Pointed towards Newspapers: an industry in crisis, which opens: ‘Newspapers are dead but it will take a while for the body to cool down.’
“It’s unofficially official: news print is dead. Behind closed doors, web editors are united in their predictions of doom.
“These particular closed doors were at Cambridge-MIT Institute’s digital technologies project last Friday, where the big guns of British and US media were discussing the future of online news.”
Some juicy quotes:
The resistance to change ‘borders on pathological’, according to one news rep. The news industry is in ‘profound denial’ about the crisis. Another admitted the industry is completely out of touch with consumer expectations of online news.
To make things worse, the industry’s executives still don’t understand what the web is for: “So it doesn’t make money, and it’s not a back up for the newspaper?”
Hmm, it’s hard for the papers. After all, you think you’ve got the model working, then something new comes along. You set up a really good webpage. Then people want to do comments on it. Oh all right. Then you do a blog, and people want to do comments on it. (See this Guardian Online blog post to see the problems that brings.) Then people want blogs. Then podcasts.
With all these things, are they passing fads or real innovations destined to be ingrained into our daily lives? And is the right reaction really just to roll over to them?
Take a topic like the excellent Jamie’s School Dinners TV series. At the Guardian, Felicity Lawrence (the consumer affairs editor) has written a terrific series of articles exposing how the food industry really works. (As soon as you do any journalism in this area, you find that it’s a real sausage factory – you’re less eager to sample the output once you know how it’s made.)

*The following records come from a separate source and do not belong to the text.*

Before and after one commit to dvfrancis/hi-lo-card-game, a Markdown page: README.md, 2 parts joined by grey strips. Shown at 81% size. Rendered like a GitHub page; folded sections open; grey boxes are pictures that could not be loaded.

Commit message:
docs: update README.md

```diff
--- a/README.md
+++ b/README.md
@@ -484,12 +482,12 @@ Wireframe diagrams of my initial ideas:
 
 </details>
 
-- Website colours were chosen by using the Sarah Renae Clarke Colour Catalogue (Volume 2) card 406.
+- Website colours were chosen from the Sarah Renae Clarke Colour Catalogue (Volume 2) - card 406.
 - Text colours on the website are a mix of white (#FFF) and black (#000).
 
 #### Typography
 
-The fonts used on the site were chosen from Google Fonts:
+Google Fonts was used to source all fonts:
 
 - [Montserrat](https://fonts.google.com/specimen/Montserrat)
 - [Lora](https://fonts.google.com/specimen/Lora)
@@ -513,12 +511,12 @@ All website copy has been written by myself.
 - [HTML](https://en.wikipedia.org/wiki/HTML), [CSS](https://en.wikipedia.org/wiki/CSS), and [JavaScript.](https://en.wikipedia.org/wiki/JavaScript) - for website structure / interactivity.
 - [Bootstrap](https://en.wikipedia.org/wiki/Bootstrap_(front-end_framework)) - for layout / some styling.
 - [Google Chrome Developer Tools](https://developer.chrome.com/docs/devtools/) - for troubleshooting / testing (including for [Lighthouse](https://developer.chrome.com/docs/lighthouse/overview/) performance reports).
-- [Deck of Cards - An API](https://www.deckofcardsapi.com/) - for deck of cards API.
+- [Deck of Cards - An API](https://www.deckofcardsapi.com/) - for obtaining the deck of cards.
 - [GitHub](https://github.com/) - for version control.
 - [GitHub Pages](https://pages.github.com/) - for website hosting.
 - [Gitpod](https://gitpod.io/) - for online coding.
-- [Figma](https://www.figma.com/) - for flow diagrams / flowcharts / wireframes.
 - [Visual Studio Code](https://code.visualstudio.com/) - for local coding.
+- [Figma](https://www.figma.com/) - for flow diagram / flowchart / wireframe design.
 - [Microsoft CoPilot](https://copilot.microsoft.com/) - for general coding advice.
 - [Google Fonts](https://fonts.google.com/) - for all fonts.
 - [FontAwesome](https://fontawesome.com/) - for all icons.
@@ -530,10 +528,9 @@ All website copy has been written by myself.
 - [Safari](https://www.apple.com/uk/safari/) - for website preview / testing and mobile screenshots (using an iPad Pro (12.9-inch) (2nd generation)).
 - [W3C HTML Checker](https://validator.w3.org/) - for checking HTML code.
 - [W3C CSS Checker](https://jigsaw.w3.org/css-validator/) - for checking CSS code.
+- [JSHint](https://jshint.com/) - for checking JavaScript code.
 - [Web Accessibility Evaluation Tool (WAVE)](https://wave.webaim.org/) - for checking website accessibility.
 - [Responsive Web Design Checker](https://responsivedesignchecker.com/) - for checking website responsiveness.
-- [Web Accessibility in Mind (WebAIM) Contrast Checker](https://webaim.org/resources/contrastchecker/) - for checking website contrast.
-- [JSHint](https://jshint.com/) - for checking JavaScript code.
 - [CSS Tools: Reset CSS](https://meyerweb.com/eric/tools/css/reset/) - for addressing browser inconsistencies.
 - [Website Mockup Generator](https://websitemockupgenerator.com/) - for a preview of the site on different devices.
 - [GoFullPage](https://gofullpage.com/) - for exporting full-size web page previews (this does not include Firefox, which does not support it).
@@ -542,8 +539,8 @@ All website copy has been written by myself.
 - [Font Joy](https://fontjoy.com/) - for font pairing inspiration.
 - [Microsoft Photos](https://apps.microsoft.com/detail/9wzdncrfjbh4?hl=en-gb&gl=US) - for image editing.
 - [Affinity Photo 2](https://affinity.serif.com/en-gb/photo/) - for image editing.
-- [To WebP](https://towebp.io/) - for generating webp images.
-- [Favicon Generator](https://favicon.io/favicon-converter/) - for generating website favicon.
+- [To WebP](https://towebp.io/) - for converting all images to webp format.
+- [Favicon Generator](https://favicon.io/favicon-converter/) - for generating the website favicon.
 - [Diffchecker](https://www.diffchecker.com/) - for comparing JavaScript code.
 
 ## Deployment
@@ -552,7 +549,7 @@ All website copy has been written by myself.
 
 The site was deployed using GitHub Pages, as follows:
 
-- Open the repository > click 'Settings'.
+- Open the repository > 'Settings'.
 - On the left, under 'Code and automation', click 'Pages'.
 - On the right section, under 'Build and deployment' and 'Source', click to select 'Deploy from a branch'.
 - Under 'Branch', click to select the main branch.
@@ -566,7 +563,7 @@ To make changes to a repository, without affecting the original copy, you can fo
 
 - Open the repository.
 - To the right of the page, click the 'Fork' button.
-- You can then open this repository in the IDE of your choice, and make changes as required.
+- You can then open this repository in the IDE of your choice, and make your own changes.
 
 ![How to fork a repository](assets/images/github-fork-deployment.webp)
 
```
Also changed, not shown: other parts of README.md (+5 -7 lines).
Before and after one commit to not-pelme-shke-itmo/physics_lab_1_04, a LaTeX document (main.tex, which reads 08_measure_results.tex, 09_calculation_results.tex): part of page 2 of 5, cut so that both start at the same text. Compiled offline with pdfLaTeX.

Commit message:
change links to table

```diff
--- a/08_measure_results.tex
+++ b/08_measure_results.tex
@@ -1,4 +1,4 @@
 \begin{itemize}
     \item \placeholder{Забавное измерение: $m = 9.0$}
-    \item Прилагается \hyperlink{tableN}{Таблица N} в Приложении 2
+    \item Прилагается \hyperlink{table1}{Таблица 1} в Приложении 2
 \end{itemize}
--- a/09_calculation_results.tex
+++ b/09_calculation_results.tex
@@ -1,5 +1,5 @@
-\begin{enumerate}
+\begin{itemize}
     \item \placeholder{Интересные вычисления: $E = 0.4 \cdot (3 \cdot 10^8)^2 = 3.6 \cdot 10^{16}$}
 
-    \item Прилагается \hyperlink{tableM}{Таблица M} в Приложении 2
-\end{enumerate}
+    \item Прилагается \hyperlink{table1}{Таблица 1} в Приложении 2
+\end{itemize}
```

Question: how should the web showcase those stories? What’s the best way? Should they be adjuncts? Can you form anything around them, or should it be for online activism, where newspapers stand aside? That’s the sort of problem newspapers face.